Some top tips to get the best out of your wood burner
To make sure you get the most out of your wood burning stove, it’s important to use the right kind of wood.
The price of wood varies, depending on where you are in the country and what type of wood you buy. Wood is normally sold by cubic metres, rather than by weight, to ensure the cost isn't inadvertently hiked up by any moisture contained in the logs.
Buy seasoned wood
Between 35% and 60% of the weight of freshly felled wood comes from water, and trees felled in the spring/summer have a higher moisture content than those felled in the autumn/winter. Apart from producing very low outputs this wet wood will also generate large amounts of soot and tar, which can potentially lead to chimney fires (as these particles will coat your chimney and are combustible).

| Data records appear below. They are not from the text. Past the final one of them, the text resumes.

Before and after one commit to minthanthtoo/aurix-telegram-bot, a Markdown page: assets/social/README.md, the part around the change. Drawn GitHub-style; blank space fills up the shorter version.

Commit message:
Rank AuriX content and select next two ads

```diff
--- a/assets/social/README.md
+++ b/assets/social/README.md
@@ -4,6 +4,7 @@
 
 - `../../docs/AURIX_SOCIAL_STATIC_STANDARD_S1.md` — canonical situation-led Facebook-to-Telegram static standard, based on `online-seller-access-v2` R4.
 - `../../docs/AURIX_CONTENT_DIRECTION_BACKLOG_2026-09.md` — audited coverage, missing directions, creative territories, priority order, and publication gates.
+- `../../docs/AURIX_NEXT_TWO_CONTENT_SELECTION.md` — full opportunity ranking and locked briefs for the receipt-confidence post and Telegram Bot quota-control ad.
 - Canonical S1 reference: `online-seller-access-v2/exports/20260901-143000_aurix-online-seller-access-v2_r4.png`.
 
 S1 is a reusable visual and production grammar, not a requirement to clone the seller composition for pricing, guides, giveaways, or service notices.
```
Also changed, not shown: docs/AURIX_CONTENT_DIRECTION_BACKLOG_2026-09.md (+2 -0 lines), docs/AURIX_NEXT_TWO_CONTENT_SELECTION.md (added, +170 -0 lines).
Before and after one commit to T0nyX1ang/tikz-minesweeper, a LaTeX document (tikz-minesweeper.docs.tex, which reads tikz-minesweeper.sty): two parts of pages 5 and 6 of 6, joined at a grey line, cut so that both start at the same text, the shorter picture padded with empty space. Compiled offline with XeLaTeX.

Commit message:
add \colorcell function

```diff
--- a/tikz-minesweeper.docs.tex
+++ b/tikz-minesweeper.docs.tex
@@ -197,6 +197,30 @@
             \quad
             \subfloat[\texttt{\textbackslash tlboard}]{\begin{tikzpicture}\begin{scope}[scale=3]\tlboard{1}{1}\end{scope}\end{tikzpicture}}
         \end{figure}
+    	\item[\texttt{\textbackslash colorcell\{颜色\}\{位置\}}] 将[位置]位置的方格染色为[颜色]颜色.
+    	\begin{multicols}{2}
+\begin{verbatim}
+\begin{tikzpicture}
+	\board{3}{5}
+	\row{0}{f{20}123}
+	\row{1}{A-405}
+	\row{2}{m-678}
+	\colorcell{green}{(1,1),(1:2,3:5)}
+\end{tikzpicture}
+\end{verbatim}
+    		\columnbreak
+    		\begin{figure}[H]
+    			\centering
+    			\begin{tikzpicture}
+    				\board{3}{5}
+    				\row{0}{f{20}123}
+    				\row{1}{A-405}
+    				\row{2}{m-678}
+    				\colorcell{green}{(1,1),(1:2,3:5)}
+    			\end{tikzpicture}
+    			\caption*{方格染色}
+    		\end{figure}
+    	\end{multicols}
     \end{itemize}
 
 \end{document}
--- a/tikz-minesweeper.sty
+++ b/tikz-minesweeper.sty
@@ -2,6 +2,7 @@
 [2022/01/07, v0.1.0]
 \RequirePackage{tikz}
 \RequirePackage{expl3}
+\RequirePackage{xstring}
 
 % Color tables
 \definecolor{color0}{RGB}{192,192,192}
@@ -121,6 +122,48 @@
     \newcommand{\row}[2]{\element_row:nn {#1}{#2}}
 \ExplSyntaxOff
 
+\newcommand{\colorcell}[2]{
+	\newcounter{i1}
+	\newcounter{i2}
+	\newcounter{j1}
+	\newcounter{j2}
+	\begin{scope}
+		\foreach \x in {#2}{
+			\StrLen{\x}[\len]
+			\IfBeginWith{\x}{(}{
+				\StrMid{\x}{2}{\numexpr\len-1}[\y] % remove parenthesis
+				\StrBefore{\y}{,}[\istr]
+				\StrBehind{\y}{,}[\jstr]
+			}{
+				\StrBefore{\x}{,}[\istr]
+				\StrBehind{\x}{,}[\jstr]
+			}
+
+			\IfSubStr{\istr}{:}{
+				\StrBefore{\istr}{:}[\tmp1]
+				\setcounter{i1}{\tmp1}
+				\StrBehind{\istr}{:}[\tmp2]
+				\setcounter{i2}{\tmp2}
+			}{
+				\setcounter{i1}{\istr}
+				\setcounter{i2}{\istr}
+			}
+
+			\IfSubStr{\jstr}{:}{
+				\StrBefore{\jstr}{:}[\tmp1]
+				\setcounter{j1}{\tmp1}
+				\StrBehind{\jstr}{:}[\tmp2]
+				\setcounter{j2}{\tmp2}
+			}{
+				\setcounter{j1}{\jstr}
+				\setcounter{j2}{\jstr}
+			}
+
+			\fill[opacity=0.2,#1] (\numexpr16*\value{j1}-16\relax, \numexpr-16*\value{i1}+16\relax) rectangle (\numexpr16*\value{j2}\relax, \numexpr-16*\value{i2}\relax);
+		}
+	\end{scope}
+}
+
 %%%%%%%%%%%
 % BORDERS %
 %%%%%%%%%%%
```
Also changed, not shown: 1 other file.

Seasoning, which is the storage of timber to ‘air dry’ it, reduces the moisture content of the wood. We recommend that you purchase logs which have been seasoned for at least two years so that the moisture content is below 20%. You can tell if a log is dry because the bark will come away in your hand relatively easily and there will be splits across the grain.
You can also test wood by using a digital moisture meter. You can buy digital moisture meters from us and these will give you a moisture content reading in % good enough for you to reject a load if it turns up wet.
Some suppliers are now offering kiln-dried logs which guarantee low moisture contents. Also please see HETAS Assurance Scheme below.
Softwoods such as spruce and pine tend to be easy to light and cheaper but they burn quickly, meaning you have to reload the stove (and your log store) more frequently. Hardwoods tend to be denser and heavier than softwoods, hence providing a higher calorific value and a longer burn time. However, some of the very dense hardwoods such as oak and elm can sometimes be difficult to burn. If you can, try to obtain logs from ash, beech, hornbeam, hawthorn, crab apple or cherry…the folklore sayings echo centuries of wood burning wisdom!
Ideally, logs should be no more than about 10cm in diameter. If any larger, the log will need to be split again to ensure it can burn properly.
The maximum log size for your wood burning stove or fire is given in the appliance’s user’s Instructions. If you ask, some suppliers will cut logs to this length for you to ensure they are easy to load.
HETAS Assurance Scheme
HETAS, the official body for solid fuel appliances, has introduced an assurance scheme for logs and other bio mass fuels. Suppliers signing up for the scheme will make sure any wood fuel provided to homeowners is the right product for their installation, as well as being both safe and efficient.